REQUIREMENT: Within this listing, how many lines carry the string "https"? State the number only.

RECORDS PROVIDED:
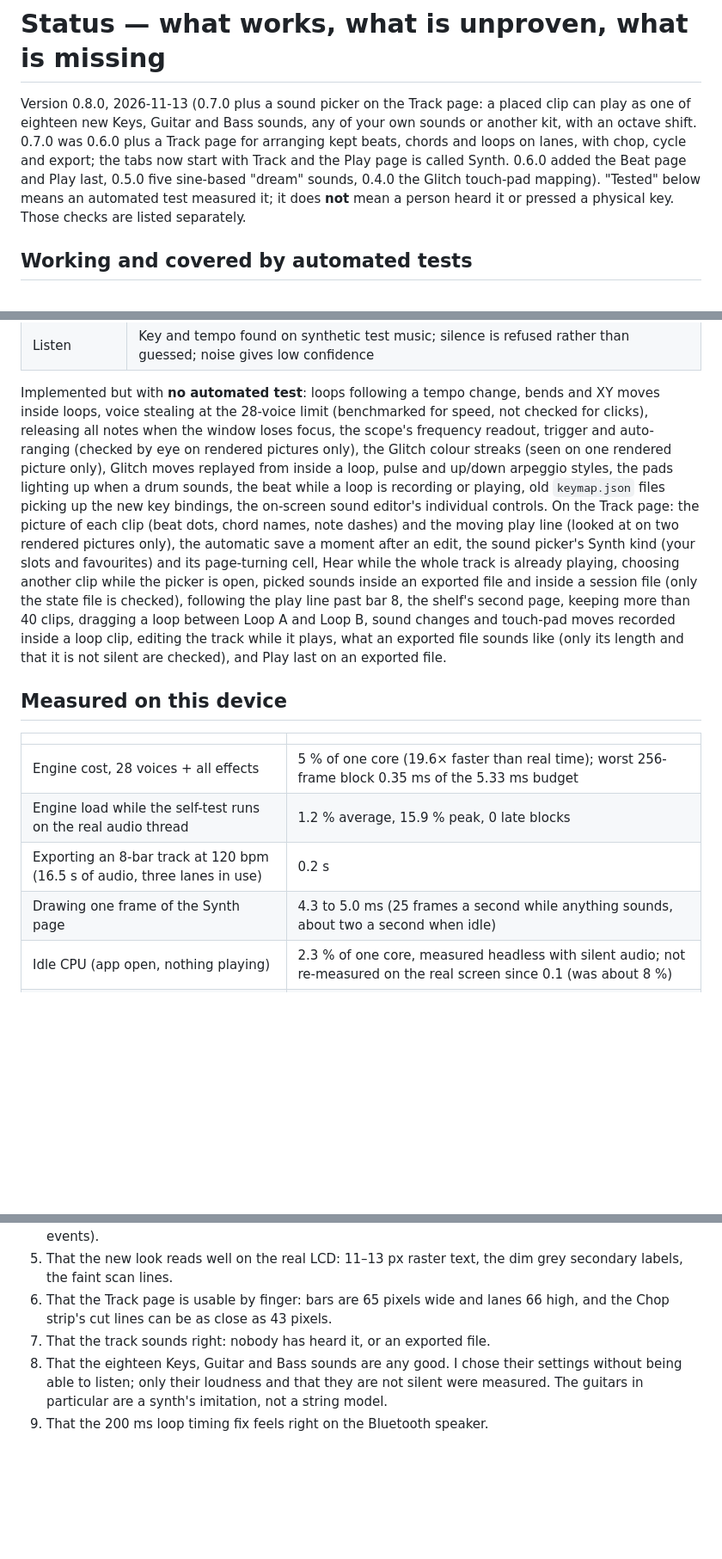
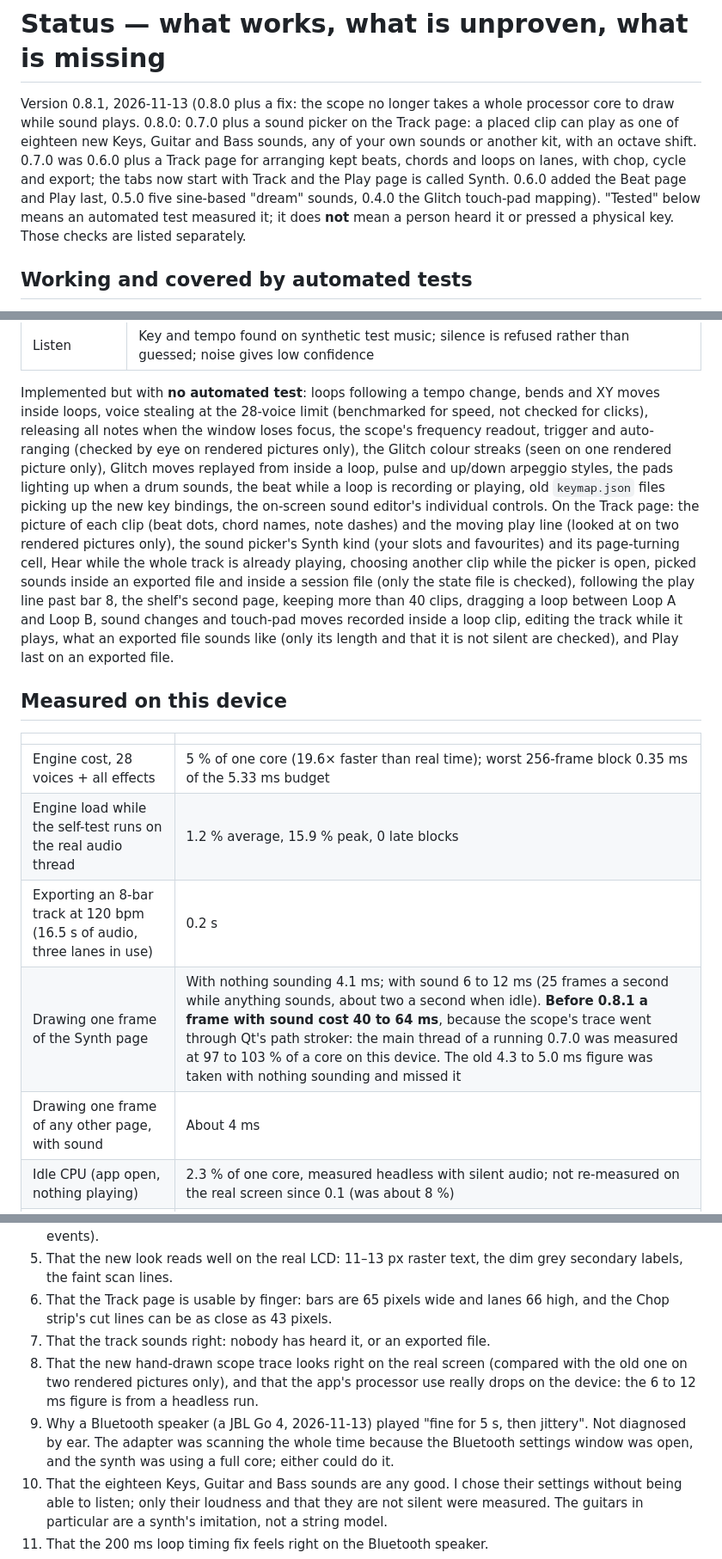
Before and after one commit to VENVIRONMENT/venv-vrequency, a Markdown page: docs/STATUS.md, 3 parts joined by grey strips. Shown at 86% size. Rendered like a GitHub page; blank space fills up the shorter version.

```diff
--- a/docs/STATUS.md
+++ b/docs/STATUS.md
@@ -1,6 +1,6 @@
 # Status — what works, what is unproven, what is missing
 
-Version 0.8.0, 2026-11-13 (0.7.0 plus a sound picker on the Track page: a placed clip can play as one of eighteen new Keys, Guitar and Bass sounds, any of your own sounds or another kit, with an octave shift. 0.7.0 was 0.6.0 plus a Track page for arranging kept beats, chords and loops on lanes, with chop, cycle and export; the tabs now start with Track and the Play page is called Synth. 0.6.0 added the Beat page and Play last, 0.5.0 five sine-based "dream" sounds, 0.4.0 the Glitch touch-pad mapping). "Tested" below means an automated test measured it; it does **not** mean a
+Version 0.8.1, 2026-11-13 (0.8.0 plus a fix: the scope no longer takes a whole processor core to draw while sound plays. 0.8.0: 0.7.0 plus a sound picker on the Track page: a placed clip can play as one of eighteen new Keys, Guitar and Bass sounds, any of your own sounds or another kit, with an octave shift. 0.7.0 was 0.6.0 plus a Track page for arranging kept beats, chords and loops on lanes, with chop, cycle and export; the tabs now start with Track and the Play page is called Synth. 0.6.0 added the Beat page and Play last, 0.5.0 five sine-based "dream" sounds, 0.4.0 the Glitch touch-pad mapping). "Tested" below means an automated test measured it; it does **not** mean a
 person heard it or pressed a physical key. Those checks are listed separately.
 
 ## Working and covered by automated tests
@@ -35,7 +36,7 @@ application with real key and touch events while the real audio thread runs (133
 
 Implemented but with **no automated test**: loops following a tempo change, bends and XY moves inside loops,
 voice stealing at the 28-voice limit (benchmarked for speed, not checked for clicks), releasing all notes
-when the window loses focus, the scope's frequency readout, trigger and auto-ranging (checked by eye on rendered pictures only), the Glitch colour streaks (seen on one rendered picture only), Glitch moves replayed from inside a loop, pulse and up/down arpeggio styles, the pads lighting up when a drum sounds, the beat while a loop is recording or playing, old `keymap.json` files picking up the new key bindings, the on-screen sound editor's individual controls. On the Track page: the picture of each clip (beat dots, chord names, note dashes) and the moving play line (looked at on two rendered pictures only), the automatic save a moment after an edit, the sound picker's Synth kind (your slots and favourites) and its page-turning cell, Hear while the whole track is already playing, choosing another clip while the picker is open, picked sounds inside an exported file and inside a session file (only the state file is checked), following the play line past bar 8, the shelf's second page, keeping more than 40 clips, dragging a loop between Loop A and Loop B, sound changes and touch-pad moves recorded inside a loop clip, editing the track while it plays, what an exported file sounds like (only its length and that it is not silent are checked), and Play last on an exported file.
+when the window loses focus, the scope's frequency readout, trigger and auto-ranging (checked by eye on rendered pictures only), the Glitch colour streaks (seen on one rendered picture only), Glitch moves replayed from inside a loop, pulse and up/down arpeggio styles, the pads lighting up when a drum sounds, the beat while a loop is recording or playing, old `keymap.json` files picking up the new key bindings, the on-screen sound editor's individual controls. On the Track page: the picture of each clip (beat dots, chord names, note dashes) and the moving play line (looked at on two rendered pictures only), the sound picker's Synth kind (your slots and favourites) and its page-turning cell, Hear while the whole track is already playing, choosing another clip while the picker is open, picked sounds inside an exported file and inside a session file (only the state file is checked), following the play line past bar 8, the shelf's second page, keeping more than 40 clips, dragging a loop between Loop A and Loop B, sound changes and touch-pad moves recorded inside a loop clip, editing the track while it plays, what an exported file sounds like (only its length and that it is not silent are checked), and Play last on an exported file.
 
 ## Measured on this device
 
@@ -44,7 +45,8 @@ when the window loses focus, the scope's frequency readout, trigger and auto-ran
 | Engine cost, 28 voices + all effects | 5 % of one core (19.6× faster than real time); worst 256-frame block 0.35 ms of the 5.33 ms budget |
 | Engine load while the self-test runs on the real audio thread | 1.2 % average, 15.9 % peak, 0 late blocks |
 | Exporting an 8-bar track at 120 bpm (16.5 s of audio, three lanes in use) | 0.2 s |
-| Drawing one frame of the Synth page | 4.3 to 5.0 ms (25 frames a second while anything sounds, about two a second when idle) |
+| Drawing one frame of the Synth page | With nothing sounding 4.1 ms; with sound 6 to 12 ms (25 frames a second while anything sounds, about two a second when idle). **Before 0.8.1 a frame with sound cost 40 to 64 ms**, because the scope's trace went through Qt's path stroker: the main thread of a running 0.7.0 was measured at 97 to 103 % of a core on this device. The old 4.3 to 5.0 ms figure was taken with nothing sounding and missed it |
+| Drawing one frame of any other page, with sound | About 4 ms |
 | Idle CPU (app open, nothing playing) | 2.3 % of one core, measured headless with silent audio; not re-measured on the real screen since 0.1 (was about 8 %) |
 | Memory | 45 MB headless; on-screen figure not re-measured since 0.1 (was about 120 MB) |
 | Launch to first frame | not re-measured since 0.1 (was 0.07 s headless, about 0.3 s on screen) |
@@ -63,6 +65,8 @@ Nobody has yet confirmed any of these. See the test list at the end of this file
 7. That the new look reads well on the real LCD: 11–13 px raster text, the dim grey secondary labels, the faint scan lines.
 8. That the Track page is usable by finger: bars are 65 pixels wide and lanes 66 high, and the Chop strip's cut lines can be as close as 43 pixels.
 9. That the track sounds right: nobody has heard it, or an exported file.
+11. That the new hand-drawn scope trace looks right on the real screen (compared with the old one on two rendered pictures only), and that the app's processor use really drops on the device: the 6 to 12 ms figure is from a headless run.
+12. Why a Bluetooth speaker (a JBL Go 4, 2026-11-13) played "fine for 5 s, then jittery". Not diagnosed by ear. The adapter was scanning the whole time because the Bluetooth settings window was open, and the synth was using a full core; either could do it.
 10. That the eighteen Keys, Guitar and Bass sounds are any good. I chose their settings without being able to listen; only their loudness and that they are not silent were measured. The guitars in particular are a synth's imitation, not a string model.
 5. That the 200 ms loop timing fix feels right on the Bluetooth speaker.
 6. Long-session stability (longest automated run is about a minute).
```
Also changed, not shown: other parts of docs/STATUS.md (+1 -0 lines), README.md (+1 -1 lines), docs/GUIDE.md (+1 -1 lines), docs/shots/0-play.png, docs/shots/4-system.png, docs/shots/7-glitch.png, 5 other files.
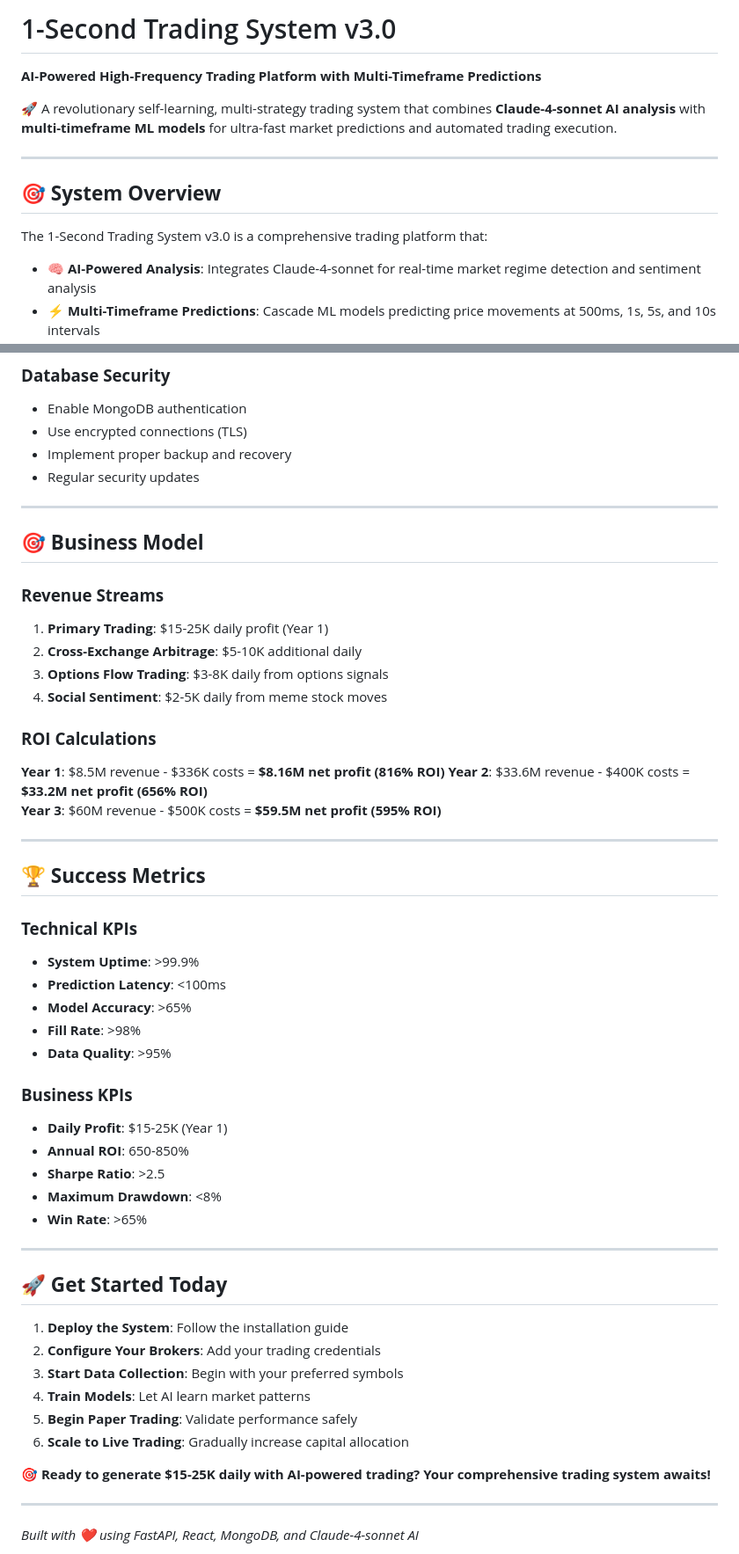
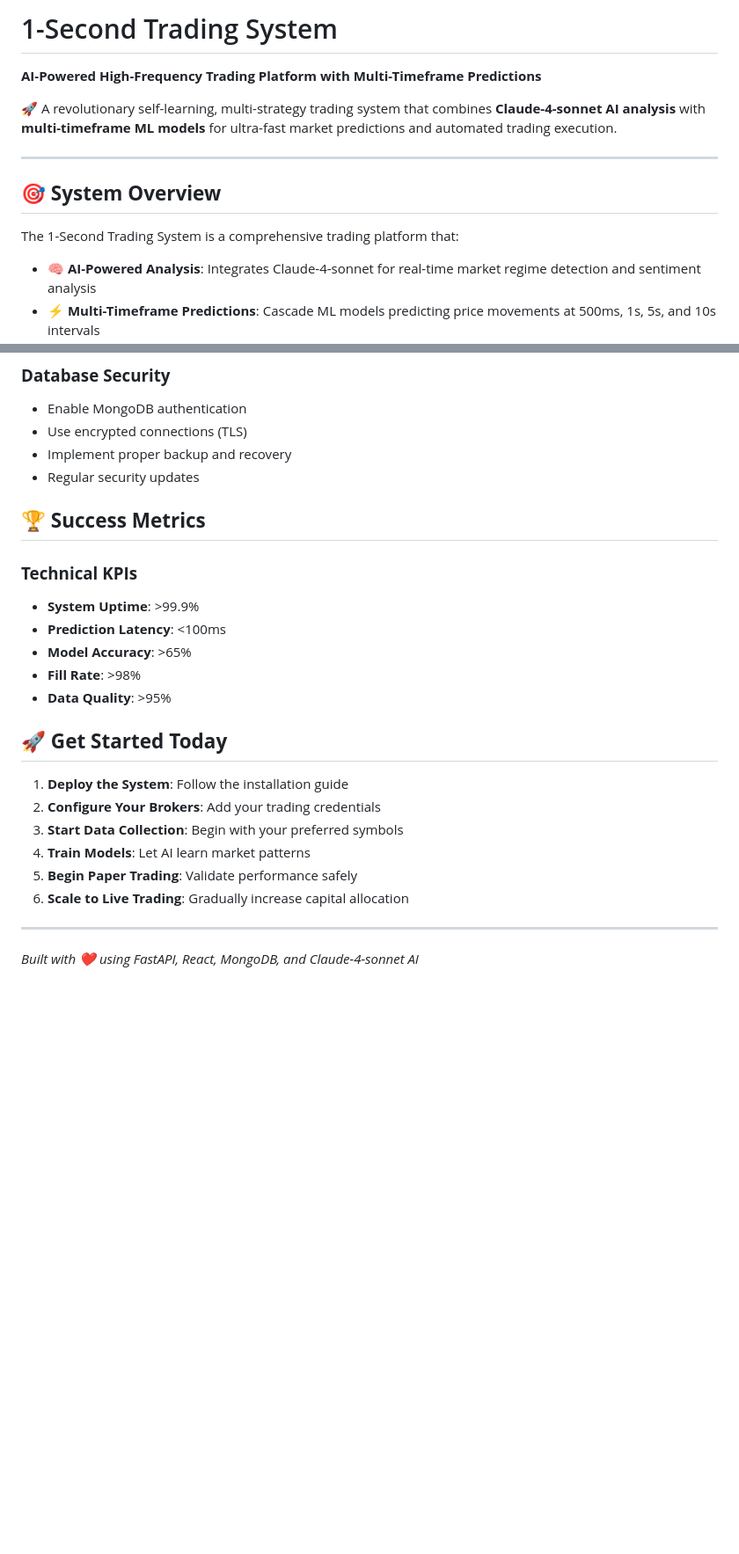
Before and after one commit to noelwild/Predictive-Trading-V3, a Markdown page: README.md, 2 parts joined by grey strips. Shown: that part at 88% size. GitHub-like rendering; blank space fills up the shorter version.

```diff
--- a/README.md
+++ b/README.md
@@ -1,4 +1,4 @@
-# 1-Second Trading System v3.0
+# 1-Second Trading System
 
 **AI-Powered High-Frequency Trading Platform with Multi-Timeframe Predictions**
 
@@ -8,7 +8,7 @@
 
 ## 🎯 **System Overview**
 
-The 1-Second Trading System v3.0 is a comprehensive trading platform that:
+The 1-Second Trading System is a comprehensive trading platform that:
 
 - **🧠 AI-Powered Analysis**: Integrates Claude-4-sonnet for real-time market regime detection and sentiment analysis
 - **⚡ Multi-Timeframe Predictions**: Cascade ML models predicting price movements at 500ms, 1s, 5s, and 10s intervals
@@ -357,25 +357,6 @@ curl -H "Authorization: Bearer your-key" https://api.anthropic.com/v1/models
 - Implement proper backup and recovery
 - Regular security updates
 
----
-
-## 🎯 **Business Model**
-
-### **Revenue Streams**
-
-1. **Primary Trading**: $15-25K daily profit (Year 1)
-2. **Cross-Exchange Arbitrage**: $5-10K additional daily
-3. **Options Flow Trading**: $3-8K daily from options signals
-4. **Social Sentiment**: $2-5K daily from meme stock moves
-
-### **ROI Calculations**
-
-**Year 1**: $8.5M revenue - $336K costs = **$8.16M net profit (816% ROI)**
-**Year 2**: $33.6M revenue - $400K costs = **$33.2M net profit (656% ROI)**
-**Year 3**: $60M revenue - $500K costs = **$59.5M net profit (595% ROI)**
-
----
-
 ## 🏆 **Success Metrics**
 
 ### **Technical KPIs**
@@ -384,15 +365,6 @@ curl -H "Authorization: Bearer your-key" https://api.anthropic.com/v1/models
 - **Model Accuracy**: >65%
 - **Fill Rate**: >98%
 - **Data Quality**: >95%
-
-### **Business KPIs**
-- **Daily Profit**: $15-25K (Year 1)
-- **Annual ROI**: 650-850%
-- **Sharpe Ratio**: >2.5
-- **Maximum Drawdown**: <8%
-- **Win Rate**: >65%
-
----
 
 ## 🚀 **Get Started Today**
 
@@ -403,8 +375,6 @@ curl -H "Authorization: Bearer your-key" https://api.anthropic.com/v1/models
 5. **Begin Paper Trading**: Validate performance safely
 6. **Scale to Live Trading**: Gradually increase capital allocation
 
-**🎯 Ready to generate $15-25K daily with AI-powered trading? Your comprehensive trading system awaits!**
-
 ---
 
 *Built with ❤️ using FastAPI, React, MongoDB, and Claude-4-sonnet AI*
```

FINAL ANSWER: 3